Class is in session for one hour every single night and my son and I LOVE this time together. We are focused, fascinated, and leaning forward to learn more. Here is how we divided up our studies and stories hours this past week:
Before Carl Linnaeus, before Charles Darwin, before John James Audubon: MARIA MERIAN (1647-1717), artist/nature observer. We learned all about Merian in the Sibert Medal 2019 book, “The Girl Who Drew Butterflies” (Joyce Sidman). Merian’s meticulous work documenting caterpillars/butterflies/host plants was cited 130 times by Carl Linnaeus in his major opus, “Systema Naturae”. Maria Merian was the first to bring scholarly attention to the caterpillar-to-butterfly connection. More, of note:
- We rolled our eyes: As a female in her native Germany, Maria Merian was forbidden to study at college, and yet her groundbreaking work was criticized because she was a “self-taught amateur”.
- We cheered: Tsar Peter the Great bought 300 of her original watercolors to start Russia’s first art museum. My son selected one of her works in poster form for his room:
“The World Jesus Knew – A Curious Kid’s Guide to Life in the First Century”, by Marc Olson/illustrated by Jemima Maybank. A scholarly work, accented with sly humor. Here is what caught our attention:
- Palestine was under the rule of the Roman Empire during the time of Jesus. This was actually a BIG deal – Roman rule infiltrated all aspects of life
- Because fisherman were in the water so often, they often fished WITH NO CLOTHES ON
- The Sanhedrin, what was it and how powerful was it?
“Vet Academy” (Martin/Keoghan) – My son’s cousin Kelly is a vet (and as far as we are concerned, THE BEST VET), so we thought we should learn more about her world:
- My son and I mused over three vet specializations and what each would mean in terms of life-style: small pets (vet treats animals at local veterinary clinic), farm animals (vet drives all over creation to check on “patients”), or zoo animals (vet essentially lives at the zoo).
- Our favorite page of the book was in the zoo animal section: we learned to distinguish between cheetahs, leopards, and jaguars by examining their spots. We keep getting smarter.
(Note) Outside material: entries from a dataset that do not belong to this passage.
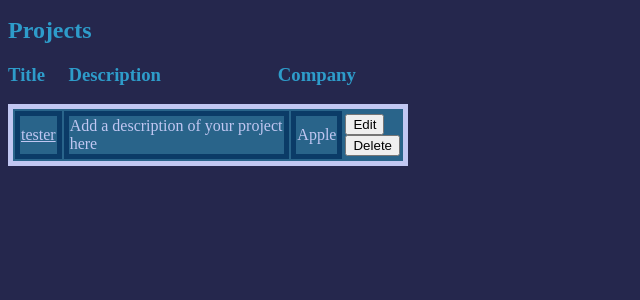
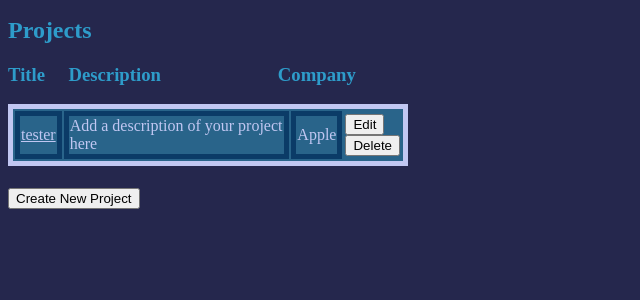
Before and after one commit to michaelslusser/ITIS3155ProjectTracker, a Flask app: page /projects in a window 1280 px wide. Shown: the part 148-448 px from the top of the page, without its empty margins (0-640 px from the left). Run offline with Flask 3, Linux system fonts and the light colour scheme; a user stored in the database is signed in.

Commit message:
Added buttons for creating project/task

```diff
--- a/static/main.css
+++ b/static/main.css
@@ -21,6 +21,9 @@ a {
     color: inherit;
     color: #0a2b40;
   }
+h5{
+    text-align: left;
+}
 
 nav{
     text-align: center;
--- a/static/second.css
+++ b/static/second.css
@@ -20,7 +20,9 @@ a {
     color: inherit;
     color: #c1c7f2;
   }
-
+h5{
+    text-align: left;
+}
 
 nav{
     text-align: center;
--- a/templates/index.html
+++ b/templates/index.html
@@ -49,6 +49,14 @@
                 {% endfor %}
                 <!--Add end of for loop here-->
             </table>
+            <div class="projectView">
+                <h5>
+                    <form action="{{ url_for('new_project') }}">
+                        <input type="submit" value="Create New Project">
+                </h5>
+
+                </form>
+            </div>
         </div>
     </body>
 </html>
```
Also changed, not shown: templates/view_project.html (+12 -2 lines), instance/project_app.db.
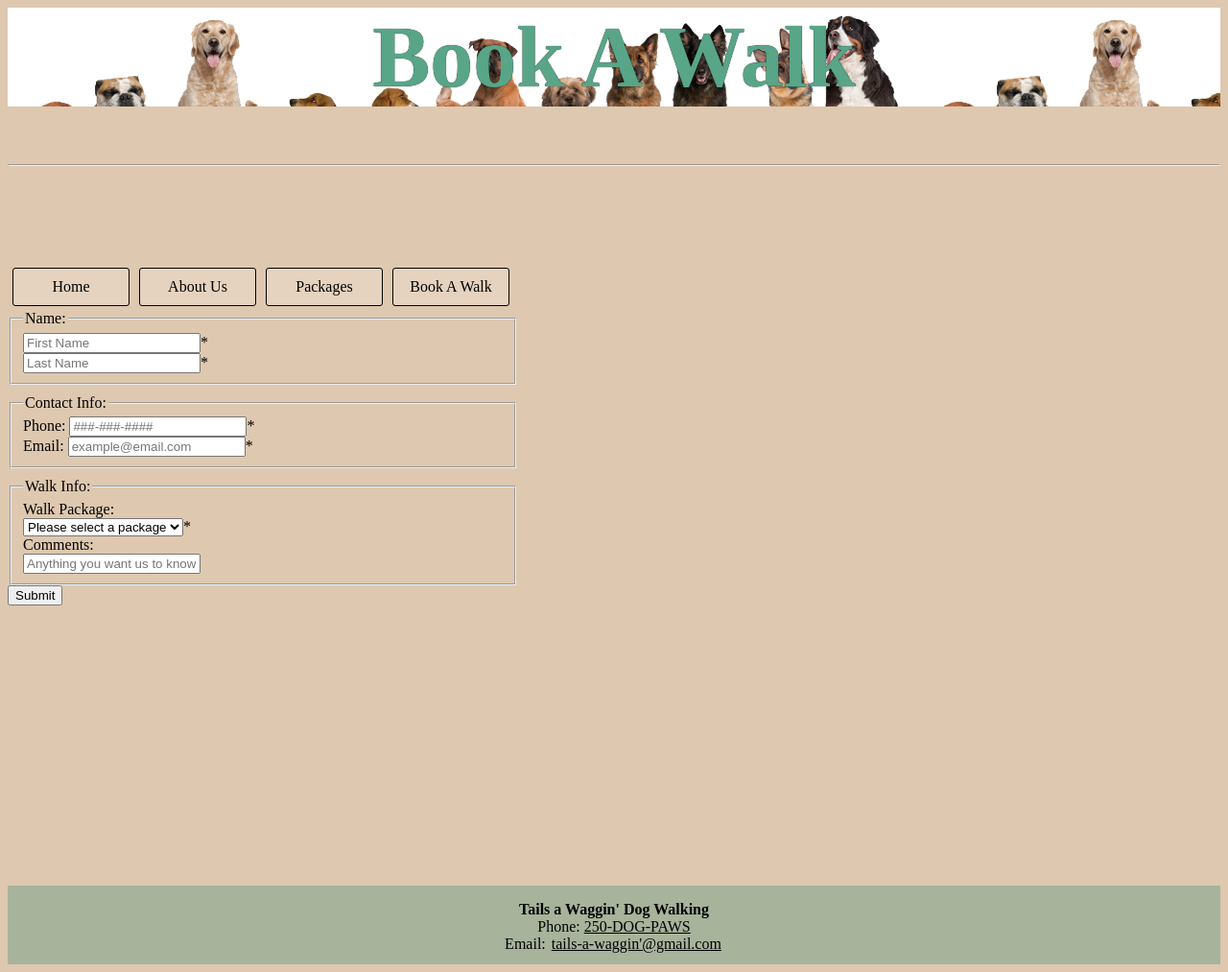
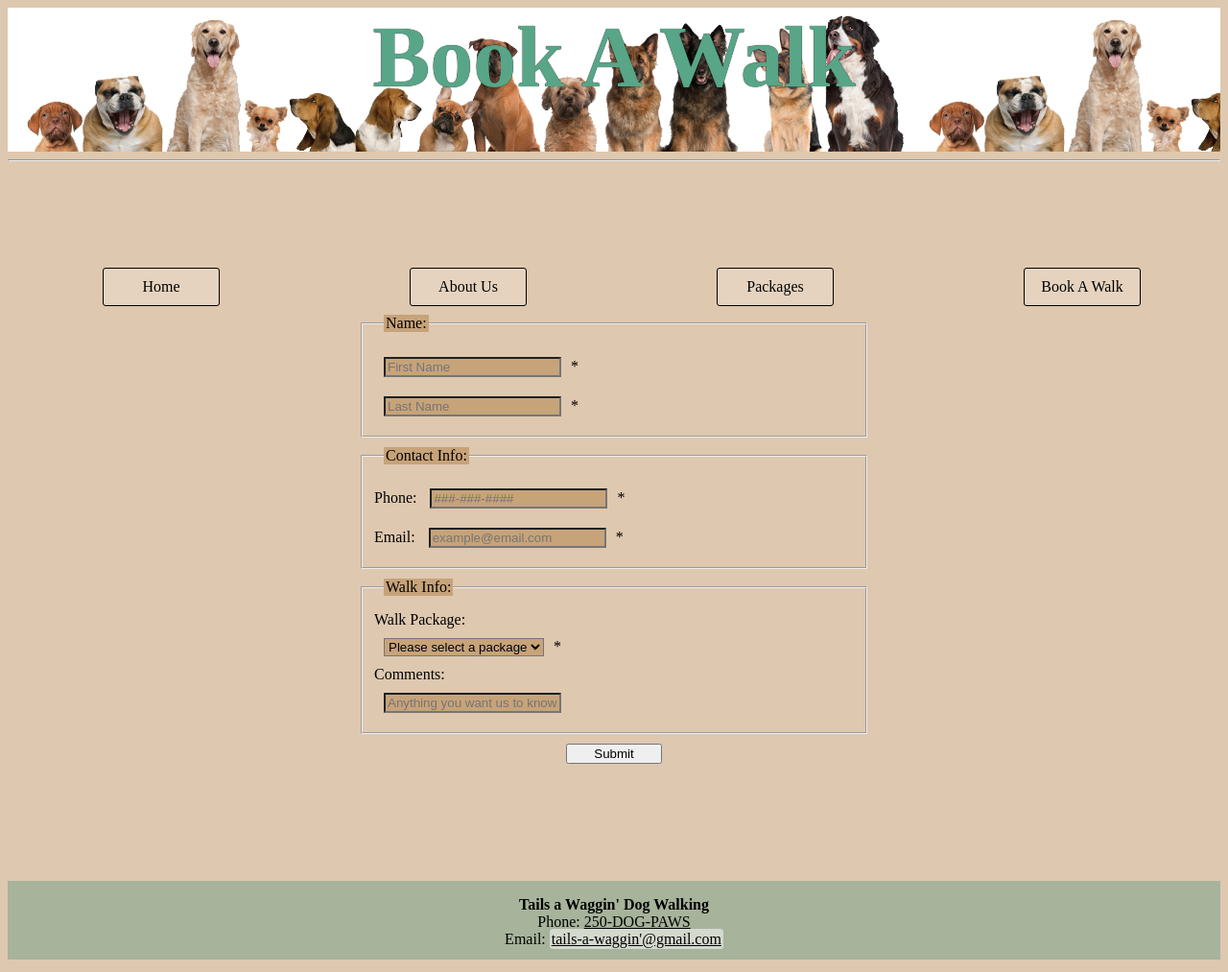
Before and after one commit to liamebirge/dogWalking, a plain HTML site: page bookAWalk.html in a window 1280 px wide. Shown: the whole page at 96% size. Drawn offline with Linux system fonts and the light colour scheme.

Commit message:
Update dogWalkingStyle.css

```diff
--- a/dogWalkingStyle.css
+++ b/dogWalkingStyle.css
@@ -4,13 +4,8 @@ body{
 }
 header{
 	text-align: center;
-<<<<<<< HEAD
-	height:120px;
-=======
 	height: 150px;
 	background-image: url("Pictures/headerpackages.jpg");
-
->>>>>>> 1aa396e5181fd94d3157b7104348b37f22502594
 }
 header h1{
 	font-size: 90;
@@ -69,27 +64,19 @@ a:hover{
 	text-decoration: none;
 	color:black;
 	border:1px dotted black;
-<<<<<<< HEAD
 }
 a.email{
 	border:none;
-=======
 	background-color: rgba(255, 255, 255, 0.5);
->>>>>>> 1aa396e5181fd94d3157b7104348b37f22502594
 }
 fieldset{
 	width:500px;
 	margin-top:10px;
 	margin-bottom
 }
-<<<<<<< HEAD
 fieldset input, fieldset legend, fieldset select{
 	margin:10px;
-=======
-fieldset input, fieldset select{
-	margin:10px;
 	background-color: #C7A379;
->>>>>>> 1aa396e5181fd94d3157b7104348b37f22502594
 }
 #submitBttn{
 	margin-top:10px;
```
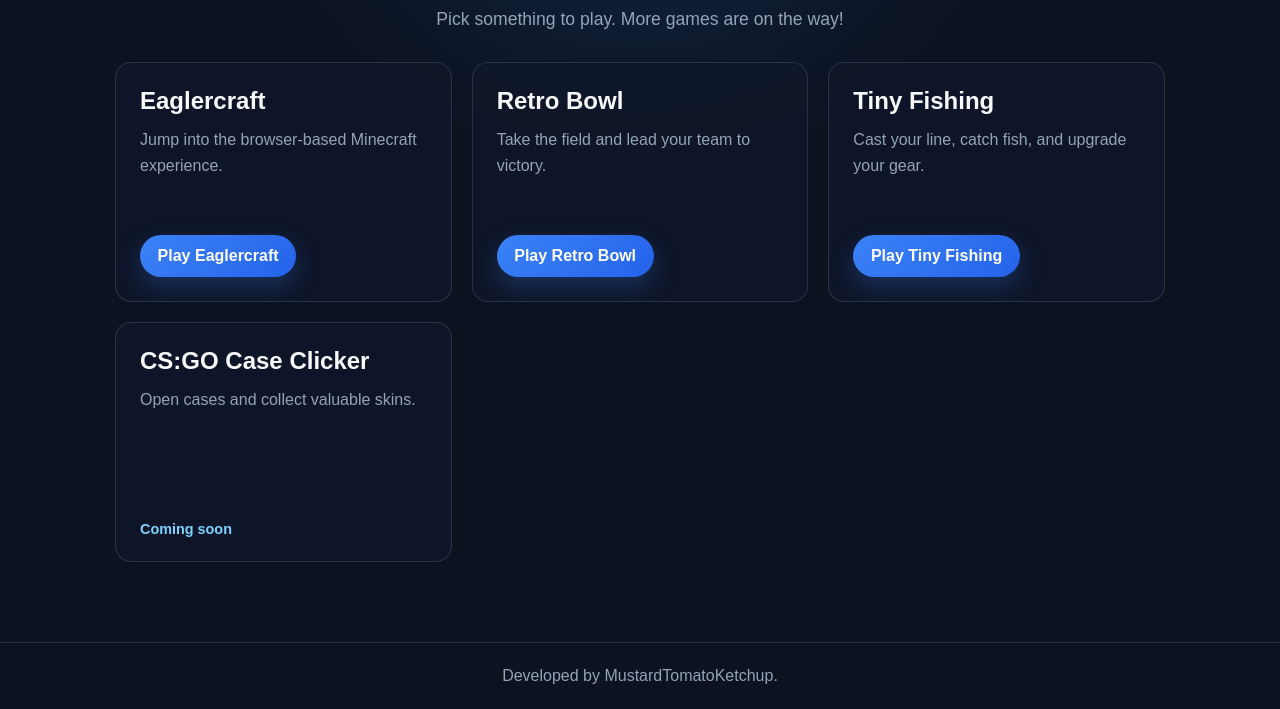
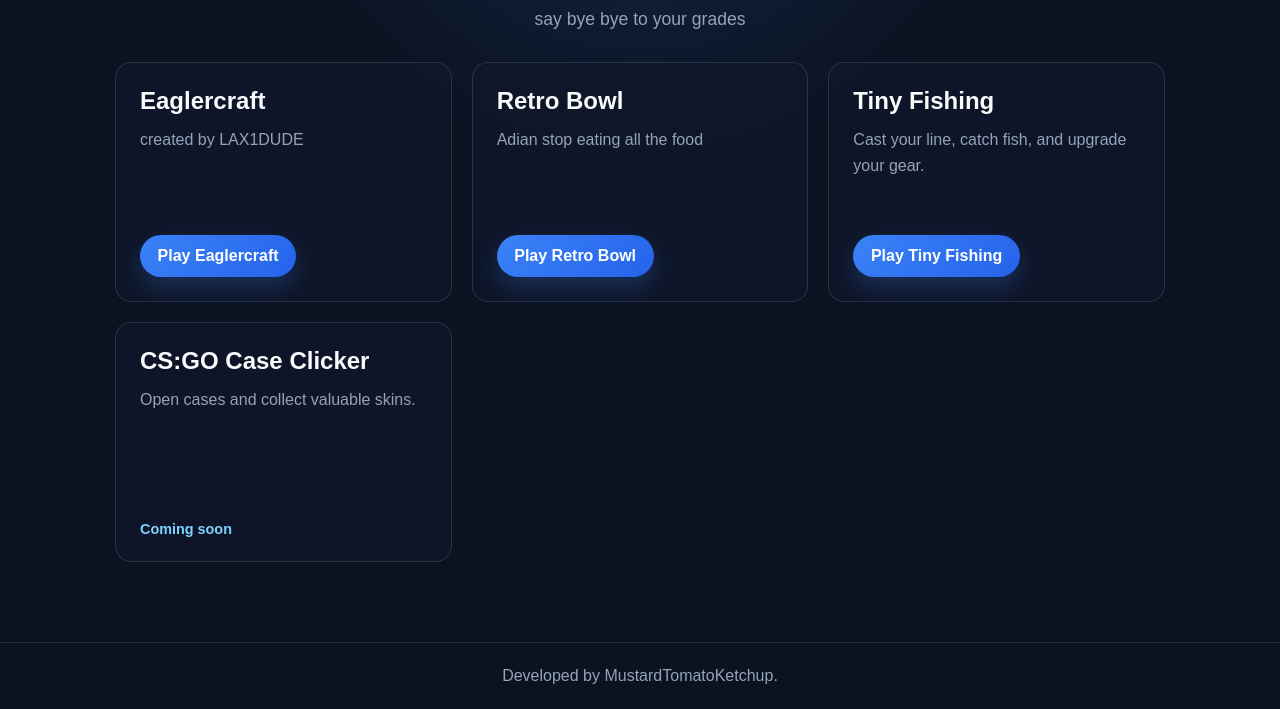
Before and after one commit to MustardTomatoKetchup/mustardtomatoketchup.github.io, a plain HTML site: page games.html in a window 1280 px wide. Shown: the part 213-922 px from the top of the page. Drawn offline with Linux system fonts and the light colour scheme.

Commit message:
Update game descriptions in games.html

```diff
--- a/games.html
+++ b/games.html
@@ -93,18 +93,18 @@
   <main>
     <section class="intro" aria-labelledby="page-title">
       <h1 id="page-title">Choose a game</h1>
-      <p>Pick something to play. More games are on the way!</p>
+      <p>say bye bye to your grades</p>
     </section>
 
     <section class="games-grid" aria-label="Game options">
       <article class="game-card">
         <h2>Eaglercraft</h2>
-        <p>Jump into the browser-based Minecraft experience.</p>
+        <p>created by LAX1DUDE</p>
         <a class="play-button" href="EaglercraftX_1.8_u53_Offline_Signed.html">Play Eaglercraft</a>
       </article>
       <article class="game-card">
         <h2>Retro Bowl</h2>
-        <p>Take the field and lead your team to victory.</p>
+        <p>Adian stop eating all the food</p>
         <a class="play-button" href="retro-bowl.html">Play Retro Bowl</a>
       </article>
       <article class="game-card">
```
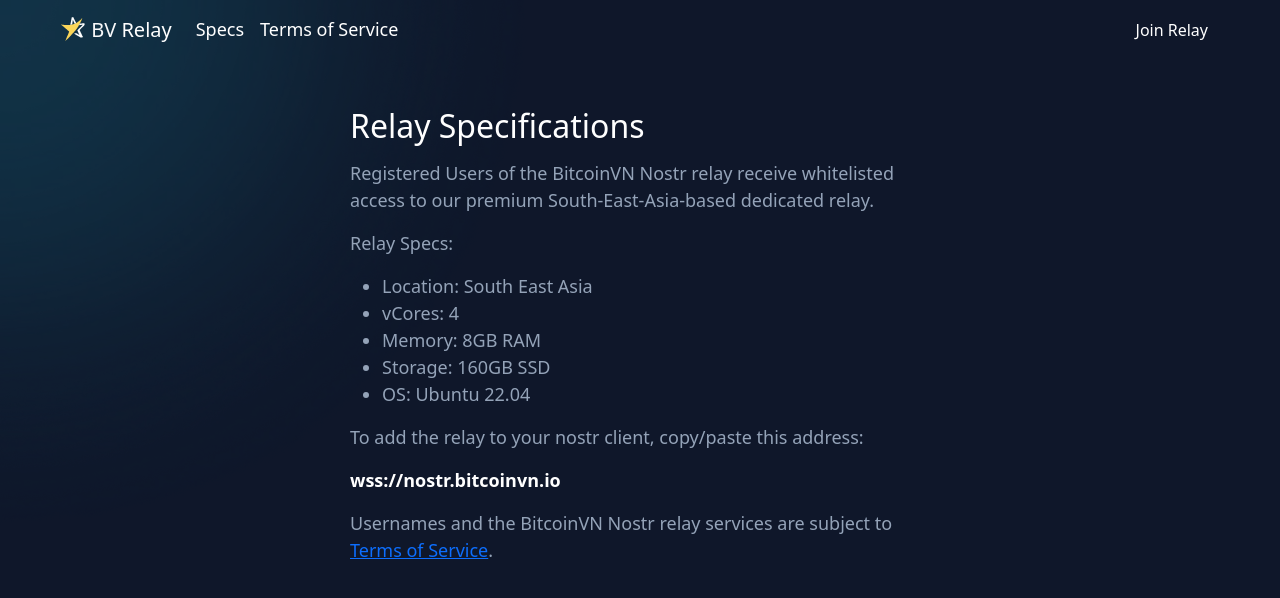
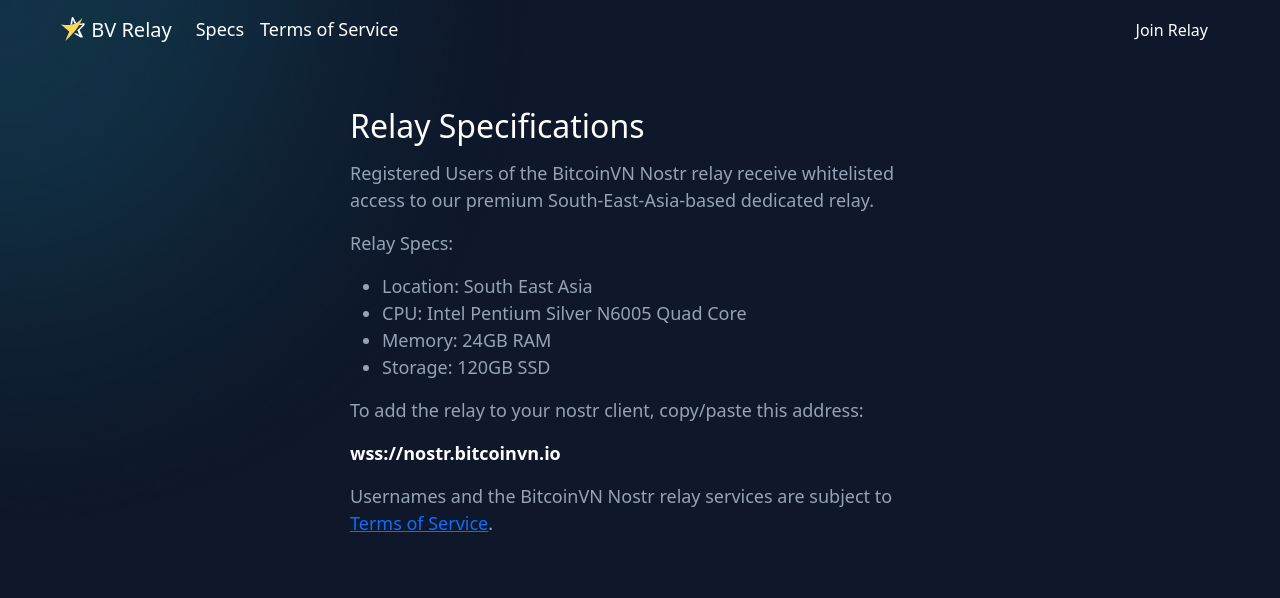
Before and after one commit to bitcoinvietnam/relay-landing, a Vue app: page /specs in a window 1280 px wide. Shown: the top 598 px of the page. Built offline with nearby package versions, Linux system fonts and the light colour scheme.

Commit message:
Change machine specs

```diff
--- a/src/views/SpecsView.vue
+++ b/src/views/SpecsView.vue
@@ -11,10 +11,9 @@
       </p>
       <ul>
         <li> Location: South East Asia </li>
-        <li> vCores: 4 </li>
-        <li> Memory: 8GB RAM </li>
-        <li> Storage: 160GB SSD </li>
-        <li> OS: Ubuntu 22.04 </li>
+        <li> CPU: Intel Pentium Silver N6005 Quad Core</li>
+        <li> Memory: 24GB RAM </li>
+        <li> Storage: 120GB SSD </li>
       </ul>
       <p>
         To add the relay to your nostr client, copy/paste this address:
```
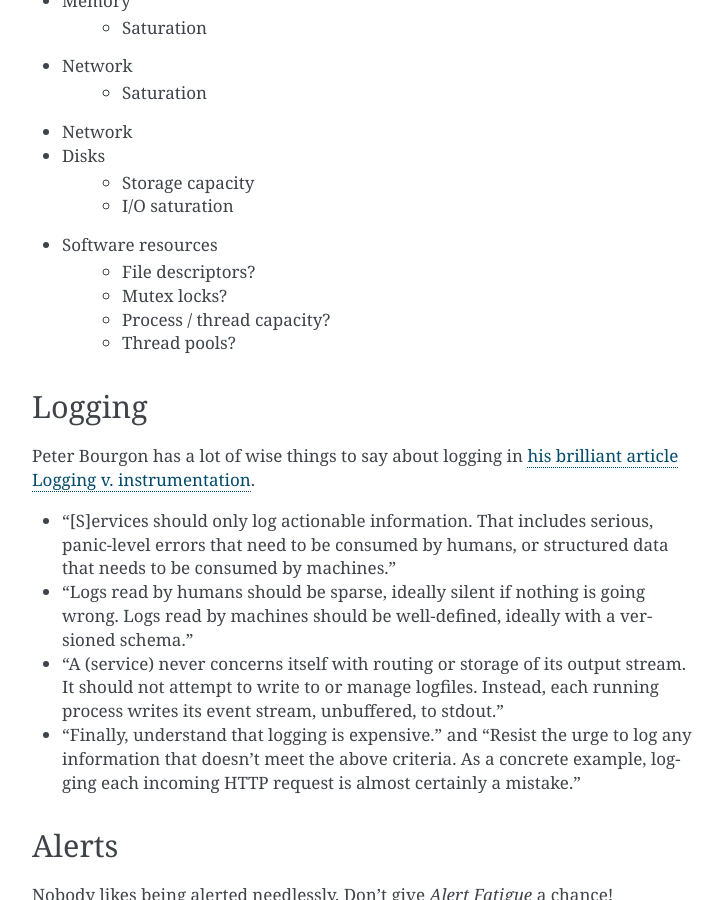
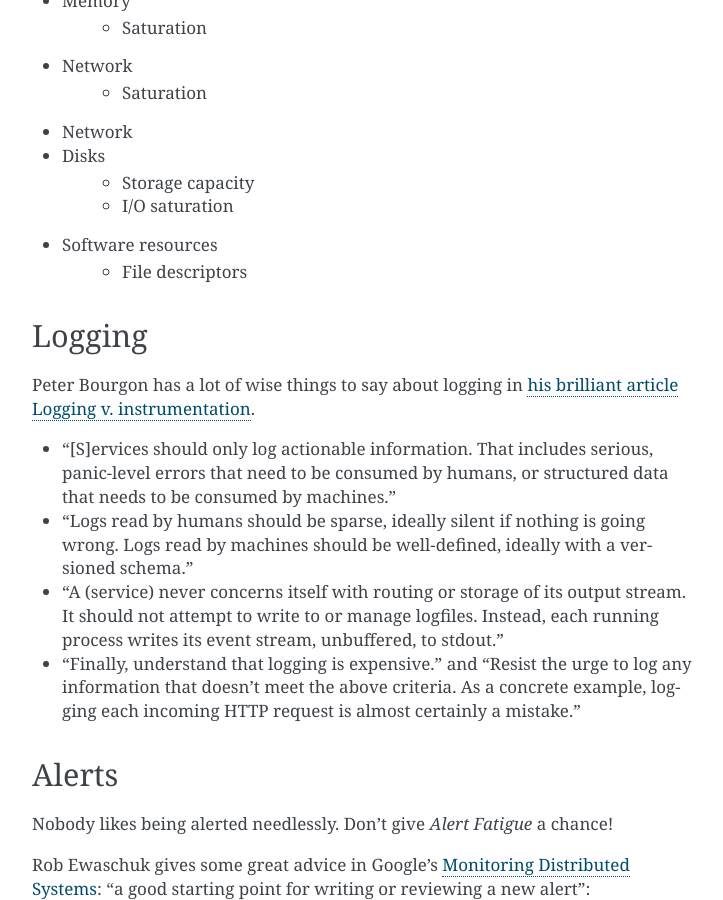
Before and after one commit to PrivateStorageio/PrivateStorageio, a Sphinx documentation site: the page built from docs/source/ops/monitoring.rst, in a window 1280 px wide and 900 px high, scrolled down 1860 px. Shown: the whole window, without its empty margins (388-1111 px from the left). Built offline with Sphinx 7.4.7, drawn with Linux system fonts in a browser that asks for light colours.

```diff
--- a/docs/source/ops/monitoring.rst
+++ b/docs/source/ops/monitoring.rst
@@ -77,10 +77,7 @@ Utilization, Saturation, Errors:
    * I/O saturation
 
 * Software resources
-   * File descriptors?
-   * Mutex locks?
-   * Process / thread capacity?
-   * Thread pools?
+   * File descriptors
 
 
 Logging
```
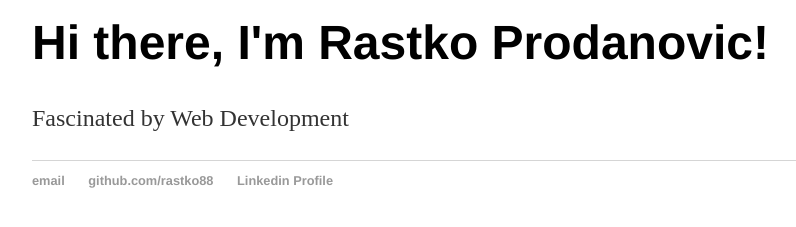
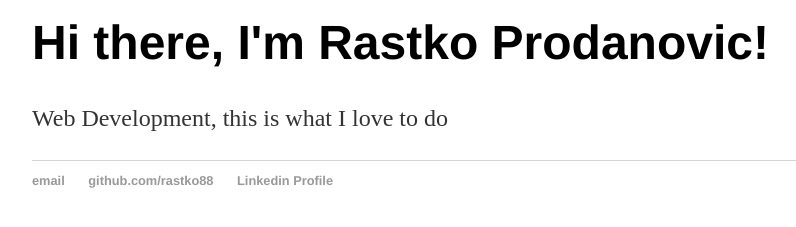
Before and after one commit to Rastko88/Rastko88.github.io, a Jekyll site: the page built from index.html, in a window 1280 px wide. Shown: the part 249-476 px from the top of the page, without its empty margins (160-956 px from the left). Built offline with Jekyll 4.4.1, drawn with Linux system fonts in a browser that asks for light colours.

Commit message:
Update index.html

```diff
--- a/index.html
+++ b/index.html
@@ -5,5 +5,5 @@ title: Rastko Prodanovic
 <div class="blurb">
 	<img src="images/profile.jpg" id="profile" >
 	<h1>Hi there, I'm Rastko Prodanovic!</h1>
-	<p>Fascinated by Web Development</p>
+	<p>Web Development, this is what I love to do</p>
 </div><!-- /.blurb -->
```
Language Arts Time:
We are still doing word scramble games every night – it is such an easy way to sneak in handwriting practice AND my son unscrambles these instantaneously with 100% accuracy. HOW DOES HE DO THAT???? Words (unscrambled at bottom of post) like:
After spending really a lot of time putting together months and months of puzzles, I bought a “Jumble Junior” book. Perfect.
A Farmer Brown Story Problem – Even though Farmer Brown has a perfectly good rooster to awaken his 8 farmhands, he has been under pressure to purchase an alarm clock for each worker. Farmer Brown is letting them choose between a digital (vocab) clock ($12) or a vintage analog (vocab) clock ($15). Three fourths of the farmhands want a digital clock, the rest have ordered the analog. Total shipping will be $10. Farmer Brown has budgeted $100 for new clocks, will this cover the costs? (answer at bottom of post)
Reading for Fun Time:
Three words: Hank the Cowdog. Years ago we read through the gigantic series and we are now revisiting our favorites. Two weeks ago we read, “The Mopwater Files”. Last week it was “The Disappearance of Drover”, this week, “The Incredible Priceless Corncob”. Hank time is Texas-sized smile time.
Arts and Crafts Time:
French curve – I found an envelope of plastic French curve templates that had belonged to my father (an engineer). Why shouldn’t my son know about Ludwig Burmester’s (a German mathematician) French curves? We got right to work swerving and curving. This was fun!
Music Appreciation Time: last night we listened to music for CLOCK-WATCHERS:
– Haydn’s Symphony No. 101 “The Clock” (movement 2, the “tick-tock movement”) composed in 1794. Performed competently (and adorably) by the Kawartha (Ontario, CA) Youth Orchestra –
– Zoltan Kodaly’s “Viennese Music Clock” from his Hungarian folk opera “Háry János” (1926). A spirited performance, complete with dancing clock, by the Israel Philharmonic Orchestra –
– LeRoy Anderson’s “Syncopated Clock”. This piece was composed in 1945, while Anderson was serving in the US Army, as Chief of Scandinavian Desk of Military Intelligence (proving that he could do two things at once). I sort of think that Leroy Anderson (a brilliant man with a huge sense of humor) would have approved of this kookie performance by the St. Luke’s Bottle Band (and I totally want one of those feathered green hats). This ensemble is having WAY TOO MUCH FUN –
Welcome to the best part of my day!
– Jane BH
(Unscrambled words: COMPOSER, DISNEY, BEETHOVEN, SWEATER, RECYCLE, TRAMPOLINE)
(Story Problem answer: NO)